The human emotional spectrum is very broad. There are emotions that we experience as positive, while others we feel as negative, but they all have an adaptive function. They serve for something.
Although we have always been told that it is better to be happy than sad, the truth is that sadness is also useful when it occurs in different situations.
Here let’s take a closer look at what sadness is for, probably the worst-viewed negative emotion of all.
What is sadness for in human beings?
Many of us have grown up with the idea that we should live happily 24/7, an idea that is still very much alive today. Traditionally, all negative emotions have been viewed as intrinsically bad., something to avoid at all costs, and the idea that we should always show our face has been promoted. This is easy to see by taking a look at social networks: parties, trips, large meals … there are many signs that in this artificial world such as the virtual one, everyone has perfectly happy lives.
But happiness is rare. We all want to feel it, and it is normal for it to be like that, but we cannot pretend to be happy all the time or think that our lives are terribly unhappy because we are not happy all the time. People have many emotions, each useful for different situations and all of them adaptive if shown in the right contexts, and sadness is no exception.
If we ask someone what sadness is for, it is sure that they would answer us with a resounding and categorical “not at all”. In part he is right. Sadness helps us to do nothing for a while. It makes us stop to think about what happened, what made us feel this way, how we could have avoided the unpleasant situation we just experienced and, if it was not possible to avoid it, at least it allows us to reflect and learn her.
To better understand what sadness is for, we must reflect on when it appears. This is an emotion that usually arises when there is a significant loss process. In this life we can lose many things, there being some that are irretrievable and that their disappearance will leave us a great void, especially the loss of a relationship. Losing someone, either because they have died or because they have left our side, is always something painful, something that brings us sadness.
Interestingly, the sadness that appears when we lose someone also serves to attract other people to give us comfort. This emotion has a relational function, serving so that other people accompany us in difficult moments when they see that we need emotional support. In difficult moments, people come together, trying to encourage those we see sad and showing them that they are not alone, that we want them to be better. His sadness has served to strengthen his interpersonal relationships.
The functions of sadness

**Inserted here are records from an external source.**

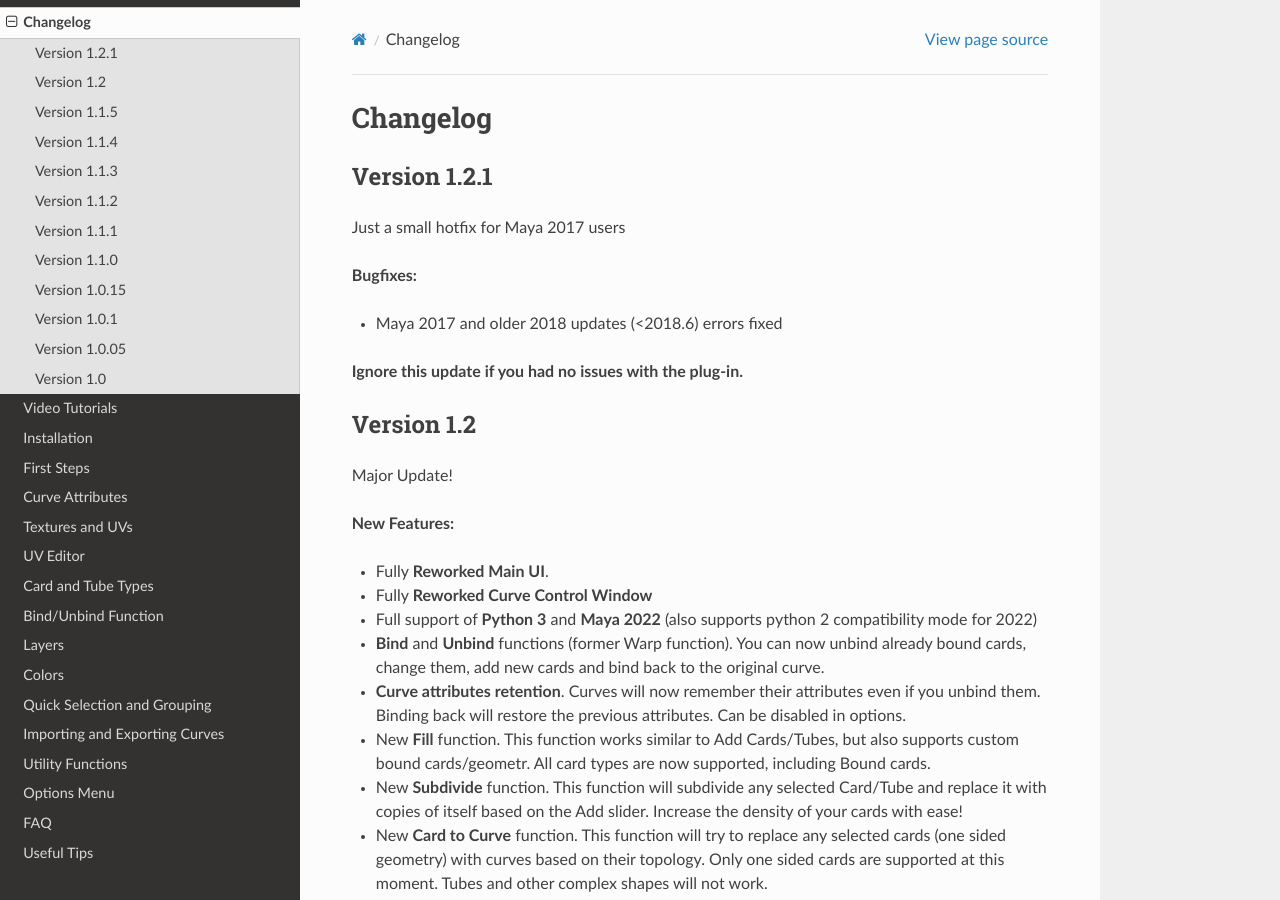
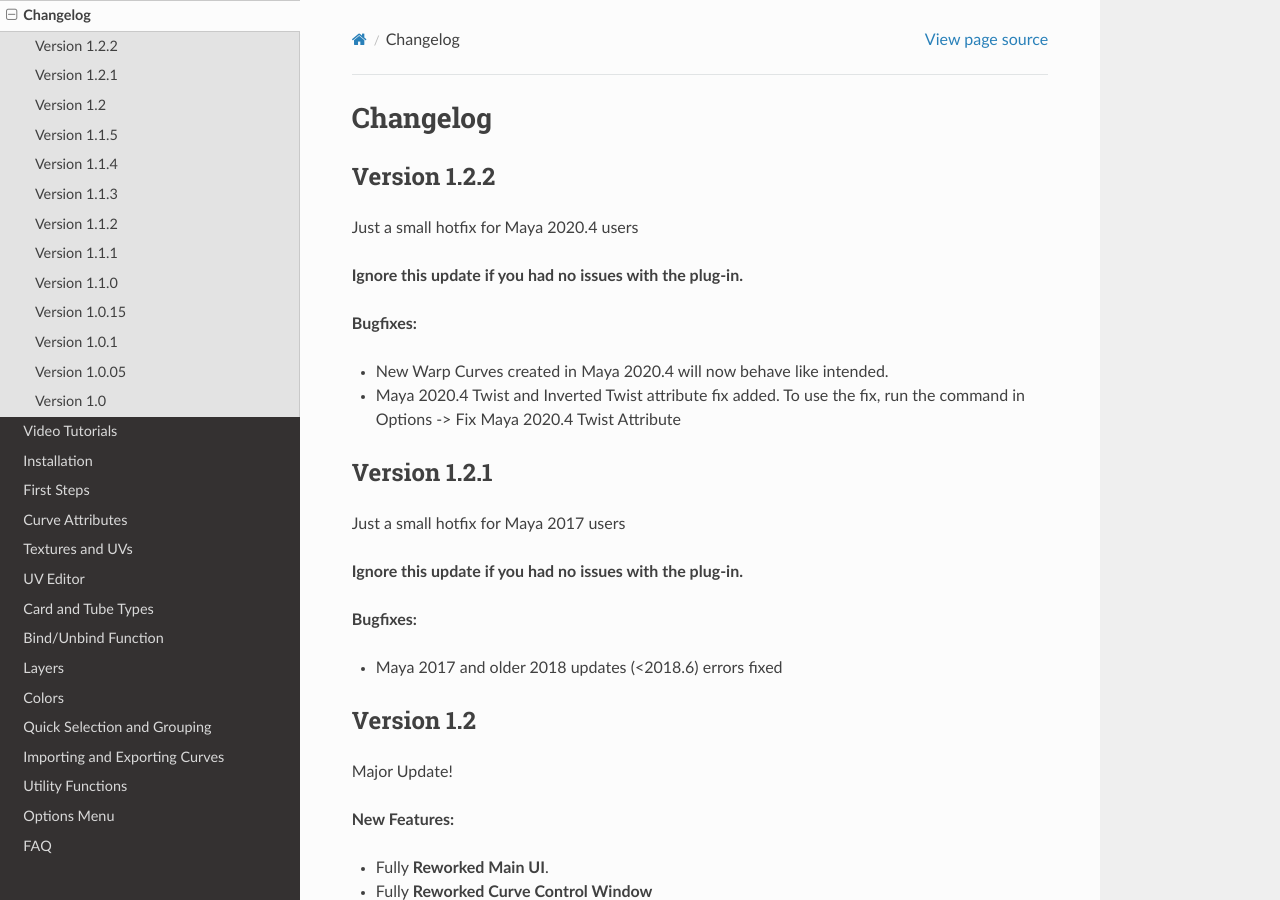
Before and after one commit to Video-Nomad/gs-curvetools-docs, a Sphinx documentation site: the page built from docs/source/changelog.rst, in a window 1280 px wide and 900 px high. Built offline with Sphinx 7.4.7 and the Read the Docs theme 2.0.0, drawn with Linux system fonts in a browser that asks for light colours; pages that are not in the unit, such as notebooks, are missing from menus.

Commit message:
v1.2.2 Changelog

```diff
--- a/docs/source/changelog.rst
+++ b/docs/source/changelog.rst
@@ -4,17 +4,28 @@
 Changelog
 #########
 
+Version 1.2.2
+^^^^^^^^^^^^^
+
+Just a small hotfix for Maya 2020.4 users
+
+**Ignore this update if you had no issues with the plug-in.**
+
+**Bugfixes:**
+
+- New Warp Curves created in Maya 2020.4 will now behave like intended.
+- Maya 2020.4 Twist and Inverted Twist attribute fix added. To use the fix, run the command in Options -> Fix Maya 2020.4 Twist Attribute
+
 Version 1.2.1
 ^^^^^^^^^^^^^
 
 Just a small hotfix for Maya 2017 users
 
+**Ignore this update if you had no issues with the plug-in.**
+
 **Bugfixes:**
 
 - Maya 2017 and older 2018 updates (<2018.6) errors fixed
-
-**Ignore this update if you had no issues with the plug-in.**
-
 
 Version 1.2
 ^^^^^^^^^^^
```
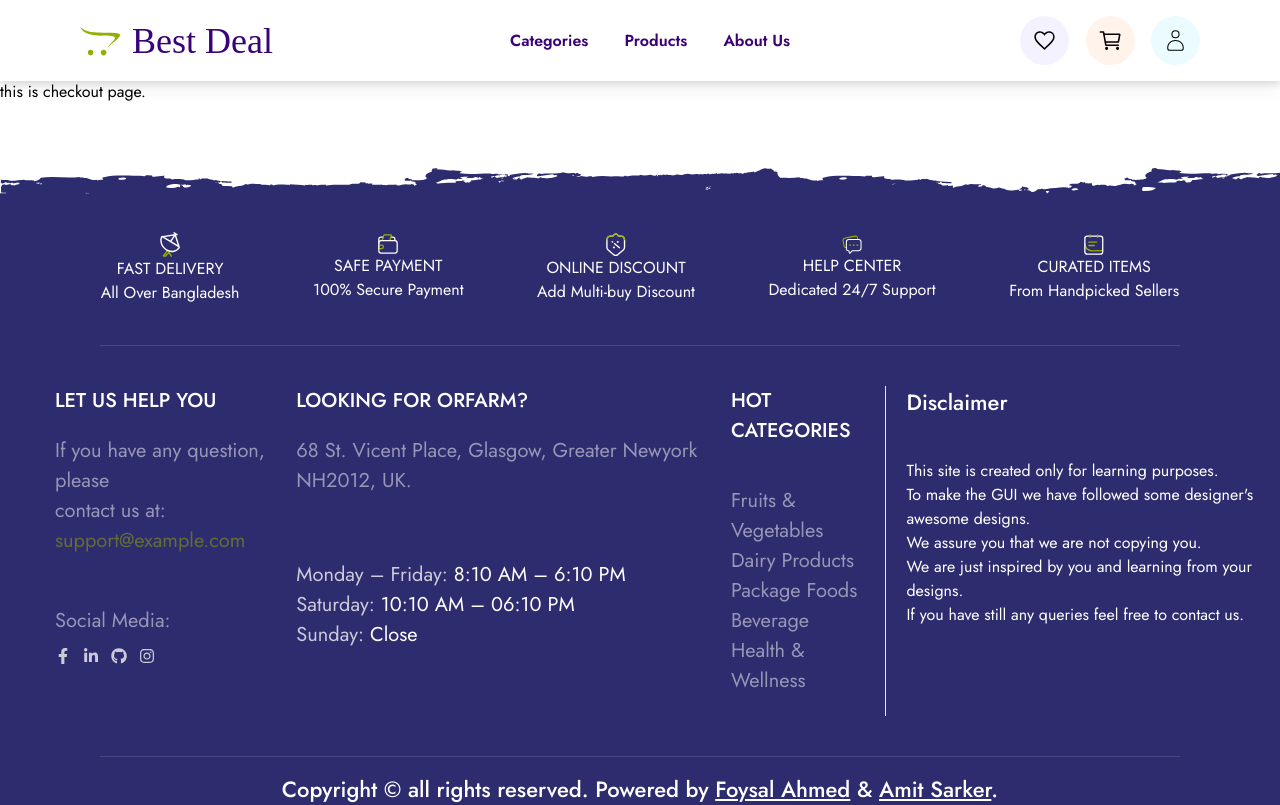
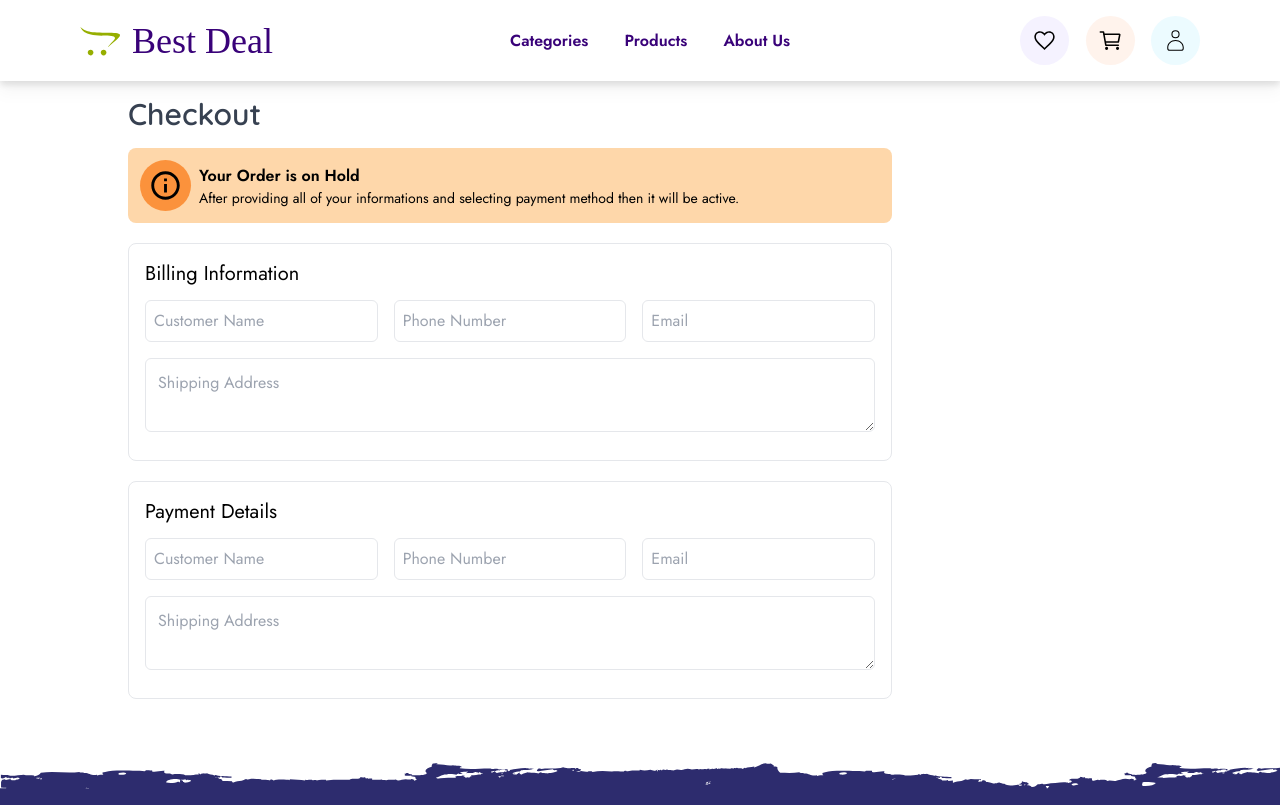
Before and after one commit to CronosCoder/Best-Deal-Frontend, a React (Vite) app: page /checkout in a window 1280 px wide. Shown: the top 805 px of the page. Built offline with nearby package versions, Linux system fonts and the light colour scheme; a web font is replaced by a local one.

Commit message:
billing details added

```diff
--- a/src/Pages/Checkout/Checkout.jsx
+++ b/src/Pages/Checkout/Checkout.jsx
@@ -1,12 +1,47 @@
 import Footer from "../../Components/Footer/Footer";
 import NavBar from "../../Components/NavBar/NavBar";
+import { IoMdInformationCircleOutline } from "react-icons/io";
 
 const Checkout = () => {
     return (
         <>
             <NavBar/>
-            <div className="mt-20">
-                this is checkout page.
+            <div className="mt-24 mx-[10%]">
+                <h1 className="font-semibold text-3xl text-gray-700 font-['Quicksand']">Checkout</h1>
+                <div className="grid grid-cols-4 mt-4 gap-4">
+                    <div className="rounded-lg col-span-3">
+                        <div className="flex justify-start items-center bg-orange-200 p-3 rounded-lg">
+                            <div className="p-2 bg-orange-400 rounded-full">
+                                <IoMdInformationCircleOutline size={35} />
+                            </div>
+                            <div className="ml-2">
+                                <h1 className="font-semibold text-xm">Your Order is on Hold</h1>
+                                <p className="text-sm">After providing all of your informations and selecting payment method then it will be active. </p>
+                            </div>
+                        </div>
+                        <div className="mt-5 bg-white border rounded-lg p-4">
+                            <h1 className="text-xl">Billing Information</h1>
+                            <div className="my-3 grid grid-cols-3 grid-flow-row gap-4 ">
+                                <input className="border p-2 rounded-md" type="text" name="" placeholder="Customer Name" id="" />
+                                <input className="border p-2 rounded-md" type="number" name="" placeholder="Phone Number" id="" />
+                                <input className="border p-2 rounded-md" type="email" name="" placeholder="Email" id="" />
+                                <textarea placeholder="Shipping Address" className="resize-y p-3 border rounded-md col-span-3 " />
+                            </div>
+                        </div>
+                        <div className="mt-5 bg-white border rounded-lg p-4">
+                            <h1 className="text-xl">Payment Details</h1>
+                            <div className="my-3 grid grid-cols-3 grid-flow-row gap-4 ">
+                                <input className="border p-2 rounded-md" type="text" name="" placeholder="Customer Name" id="" />
+                                <input className="border p-2 rounded-md" type="number" name="" placeholder="Phone Number" id="" />
+                                <input className="border p-2 rounded-md" type="email" name="" placeholder="Email" id="" />
+                                <textarea placeholder="Shipping Address" className="resize-y p-3 border rounded-md col-span-3 " />
+                            </div>
+                        </div>
+                    </div>
+                    <div>
+
+                    </div>
+                </div>
             </div>
             <Footer/>
         </>
```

Although with these first paragraphs we have been understanding a little what sadness is for, it is worth mentioning functions, all of them related both to the psychological well-being of those who feel it and their social interactions.
1. Lets work out the loss
On many occasions, sadness appears in a context of mourning for the loss of something or someone. This loss, if poorly managed, can have long-term emotional consequences.
Feeling sad after having lived, for example, the death of a family member allows us to elaborate on the loss, in the sense that it makes us stop and think about that person who is no longer by our side, remember good times and helping us to get the idea that he will not return, but that his memory will always be.
2. Facilitates introspection
Related to the previous point, sadness allows us to reflect on what has happened. That is, it facilitates introspection, analyzing the situation and getting some positive point from what has happened. It helps us grow as people after experiencing something that we have felt has taken away or deprived us of something.
Life is learning and emotions bring us many of them. It is difficult to find something in life that does not help us to grow and improve as people, with which, no matter how sad an event, we can always acquire a new experience from it.
3. Helps us feel better
It may sound counterintuitive to say that sadness helps us feel better, but we have all really experienced it in our flesh. In this life, as long as we have a healthy emotionality, there are ups and downs. After a fall there always comes a rise, an emotional increase that is most appreciated after feeling sad.
In addition, although it is true that being sad hurts us, it is also the emotion that allows us to release that pain. Once that negative emotion is released, we feel very calm, relieved, and with this it is as if we have recovered all the energy to be able to move on.
On the other hand, repressing sadness, despite the fact that many are trying to do, is a loss of well-being. With that repression, the only thing we achieve is to expend energy and feel a pain that we cannot avoid feeling, but that we are not releasing and that sooner or later will hurt us even more.
4. Encourage social support
Although each culture manages sadness differently, it is common to find in all of them collective rituals to help a person who has just had a negative experience just as important as the death of a loved one or a romantic breakup.
Sadness serves to unite the community, fostering social support. Whether we are a family member, friend or partner, when we see another person who shows signs of being sad it is inevitable that we approach them, try to give them comfort and want to encourage them. We want to show you that you have us for what you need.
Empathy is a capacity that makes sense especially when sadness appears. As social animals that human beings are, it would not make sense for us to have this ability so that later we would ignore the sadness of others or consider that it is a bad thing to feel it.
Evolution predisposes us to pay attention and accept sadness, not ignore it or repress it. Doing so distances us from others, whether we are the ones who are sad or a person we love is.
- Turner, J. (2007). The Evolution of Emotions in Humans: A Darwinian – Durkheimian Analysis. Journal for the Theory of Social Behavior. 26. 1 – 33. 10.1111 / j.1468-5914.1996.tb00283.x.
- Ekman, P. (1993). Facial Expression and Emotion. American Psychologist, 48 (4): pp. 384-392.